Our brains house extremely complex neuronal circuits, whose detailed structures are still largely unknown. This is especially true for the so-called cerebral cortex of mammals, where among other things vision, thoughts or spatial orientation are being computed. Here the rules by which nerve cells are connected to each other are only partly understood. A team of scientists around Moritz Helmstaedter at the Frankfiurt Max Planck Institute for Brain Research and Helene Schmidt (Humboldt University in Berlin) have now discovered a surprisingly precise nerve cell connectivity pattern in the part of the cerebral cortex that is responsible for orienting the individual animal or human in space.
The researchers report online in Nature (Schmidt et al., 2017. Axonal synapse sorting in medial entorhinal cortex, DOI: 10.1038/nature24005) that synapses in...
Whispering gallery mode (WGM) resonators are used to make tiny micro-lasers, sensors, switches, routers and other devices.
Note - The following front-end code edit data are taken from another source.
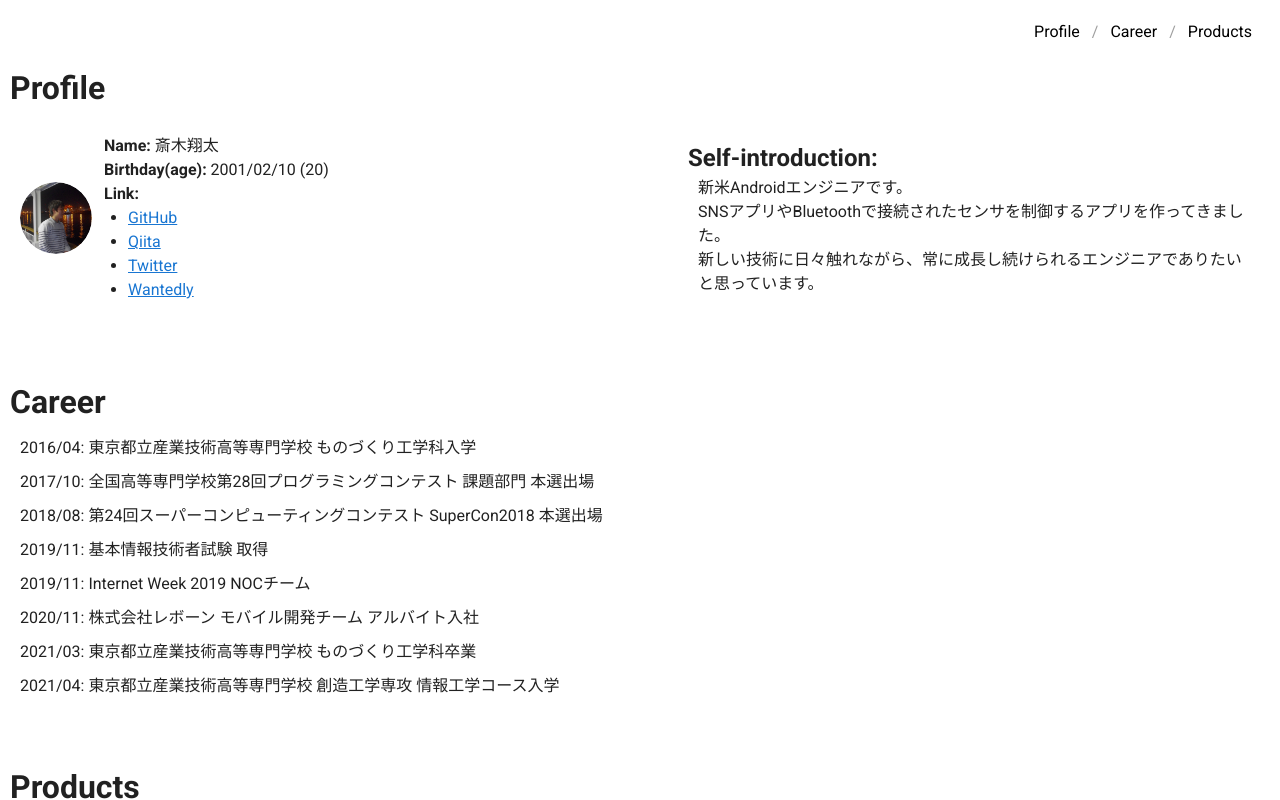
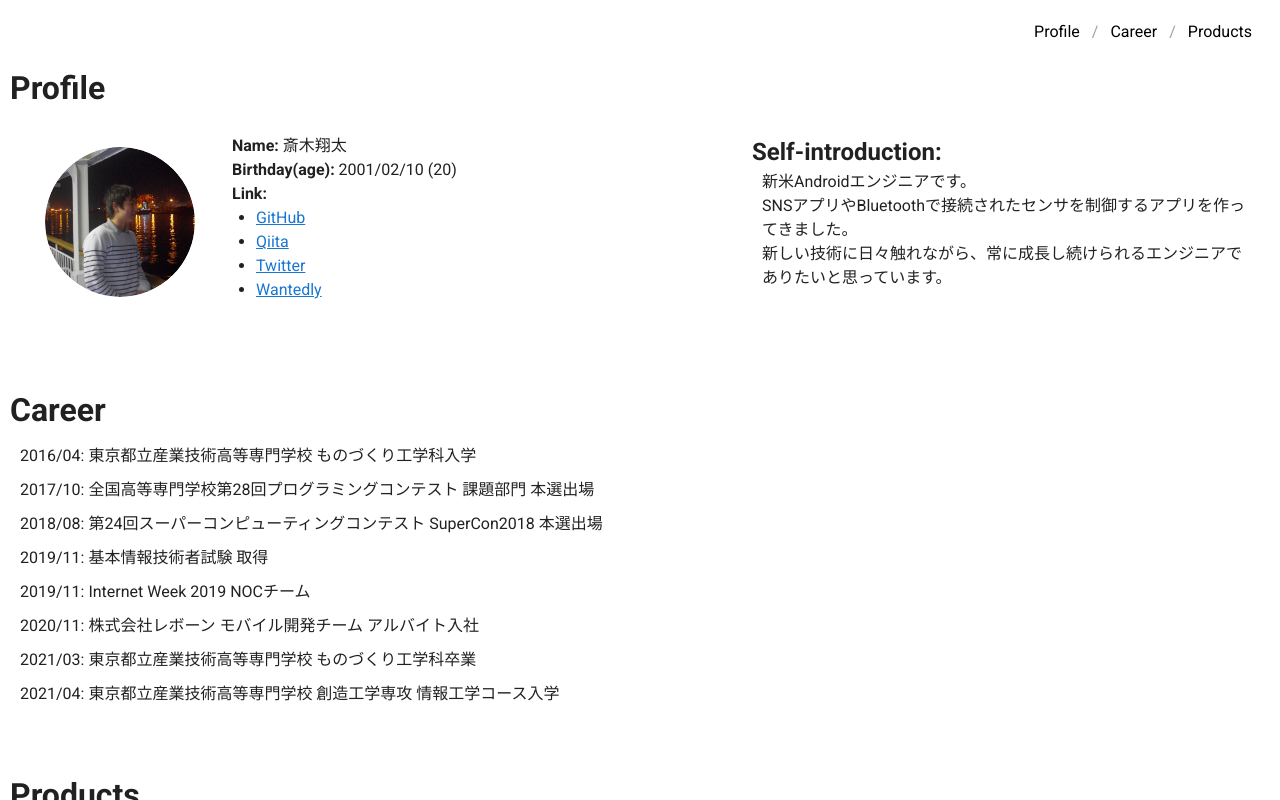
Before and after one commit to NaCl5alt/portfolio, a Vue app: page / in a window 1280 px wide. Built offline with nearby package versions, Linux system fonts and the light colour scheme.

Commit message:
Created Base Site Style (#4)
* created profile

* Fixed Header link size

* Created Career

* proto Products

* Created Products

* Created profile img Modal window

* GooglePlayへの遷移、Profileアイコンのサイズ変更

```diff
--- a/src/components/Products.vue
+++ b/src/components/Products.vue
@@ -5,9 +5,12 @@
       <v-row style="margin: 10px 10px 0px">
         <v-col>
           <div v-for="product in products" :key="product.name">
+            <v-dialog v-model="dialog" max-width="400">
+              <template v-slot:activator="{ on, attrs }">
                 <v-row
+                  v-on="on"
+                  v-bind="attrs"
                   align="center"
-              @click="onClickLink(product.link)"
                   style="cursor: pointer; margin-top: 10px"
                   :title="product.name"
                 >
@@ -16,6 +19,23 @@
                   </v-avatar>
                   <h2 style="margin-left: 10px">{{ product.name }}</h2>
                 </v-row>
+              </template>
+              <v-card
+                align="center"
+                align-content="center"
+                style="padding: 10px"
+              >
+                <div style="font-size: large; margin: 10px">
+                  GooglePlayStoreへ移動しますか？
+                </div>
+                <v-card-actions>
+                  <v-spacer />
+                  <v-btn color="primary" text @click="onClickLink(product.link)"
+                    >はい</v-btn
+                  >
+                </v-card-actions>
+              </v-card>
+            </v-dialog>
             <v-row style="margin: 30px 10px 0px">
               <div style="margin: 10px 0px 20px">
                 {{ product.description }}
@@ -47,23 +67,8 @@
 export default {
   name: "Products",
   data: () => ({
+    dialog: false,
     products: [
-      // {
-      //   name: "Sample",
-      //   description: "SampleText",
-      //   logo: "Sample",
-      //   link: "SampleText",
-      //   images: [
-      //     {
-      //       alt: "Sample1",
-      //       href: require("../assets/logo.png"),
-      //     },
-      //     {
-      //       alt: "Sample2",
-      //       href: require("../assets/logo.png"),
-      //     },
-      //   ],
-      // },
       {
         name: "Piperia - 学生専用SNS（ピペリア）",
         description: "全ての学生にオープンな場所を提供する学生専用SNS",
@@ -92,6 +97,7 @@ export default {
   }),
   methods: {
     onClickLink(link) {
+      this.dialog = false;
       window.open(link, "_blank");
     },
   },
--- a/src/components/Profile.vue
+++ b/src/components/Profile.vue
@@ -2,14 +2,22 @@
   <v-container fluid style="padding: 64px 0px 0px" id="Profile">
     <v-layout wrap fill-height style="display: block">
       <h1>Profile</h1>
-      <v-row
-        align="center"
-        align-content="center"
-        style="margin: 10px 10px 0px"
-      >
-        <v-avatar size="72">
-          <img :src="profile" alt="profileImg" />
-        </v-avatar>
+      <v-row style="margin: 10px 10px 0px">
+        <v-dialog
+          v-model="dialog"
+          max-width="500"
+          align="center"
+          align-content="center"
+        >
+          <template v-slot:activator="{ on, attrs }">
+            <v-avatar size="150" v-on="on" v-bind="attrs" style="margin: 25px">
+              <img :src="profile" alt="profileImg" />
+            </v-avatar>
+          </template>
+          <v-card>
+            <img :src="profile" alt="profileImg" width="500" />
+          </v-card>
+        </v-dialog>
         <v-col>
           <div><b>Name:</b> 斎木翔太</div>
           <div><b>Birthday(age):</b> 2001/02/10 (20)</div>
@@ -34,11 +42,10 @@
 </template>
 
 <script>
-import Profile from "../assets/profile.jpg";
 export default {
   name: "Profile",
   data: () => ({
-    profile: Profile,
+    profile: require("../assets/profile.jpg"),
     links: [
       {
         site: "GitHub",
@@ -57,6 +64,7 @@ export default {
         href: "https://www.wantedly.com/id/NaCl_5alt",
       },
     ],
+    dialog: false,
   }),
 };
 </script>
```
Lines whose indentation alone changed are shown as unchanged.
These tiny structures rely on a...
Using ultrafast flashes of laser and x-ray radiation, scientists at the Max Planck Institute of Quantum Optics (Garching, Germany) took snapshots of the briefest electron motion inside a solid material to date. The electron motion lasted only 750 billionths of the billionth of a second before it fainted, setting a new record of human capability to capture ultrafast processes inside solids!
When x-rays shine onto solid materials or large molecules, an electron is pushed away from its original place near the nucleus of the atom, leaving a hole...
For the first time, physicists have successfully imaged spiral magnetic ordering in a multiferroic material. These materials are considered highly promising candidates for future data storage media. The researchers were able to prove their findings using unique quantum sensors that were developed at Basel University and that can analyze electromagnetic fields on the nanometer scale. The results – obtained by scientists from the University of Basel’s Department of Physics, the Swiss Nanoscience Institute, the University of Montpellier and several laboratories from University Paris-Saclay – were recently published in the journal Nature.
Multiferroics are materials that simultaneously react to electric and magnetic fields. These two properties are rarely found together, and their combined...
MBM ScienceBridge GmbH successfully negotiated a license agreement between University Medical Center Göttingen (UMG) and the biotech company Tissue Systems Holding GmbH about commercial use of a multi-well tissue plate for automated and reliable tissue engineering & drug testing.
MBM ScienceBridge GmbH successfully negotiated a license agreement between University Medical Center Göttingen (UMG) and the biotech company Tissue Systems...
19.09.2017 | Event News
12.09.2017 | Event News
06.09.2017 | Event News
21.09.2017 | Physics and Astronomy
21.09.2017 | Life Sciences
21.09.2017 | Health and Medicine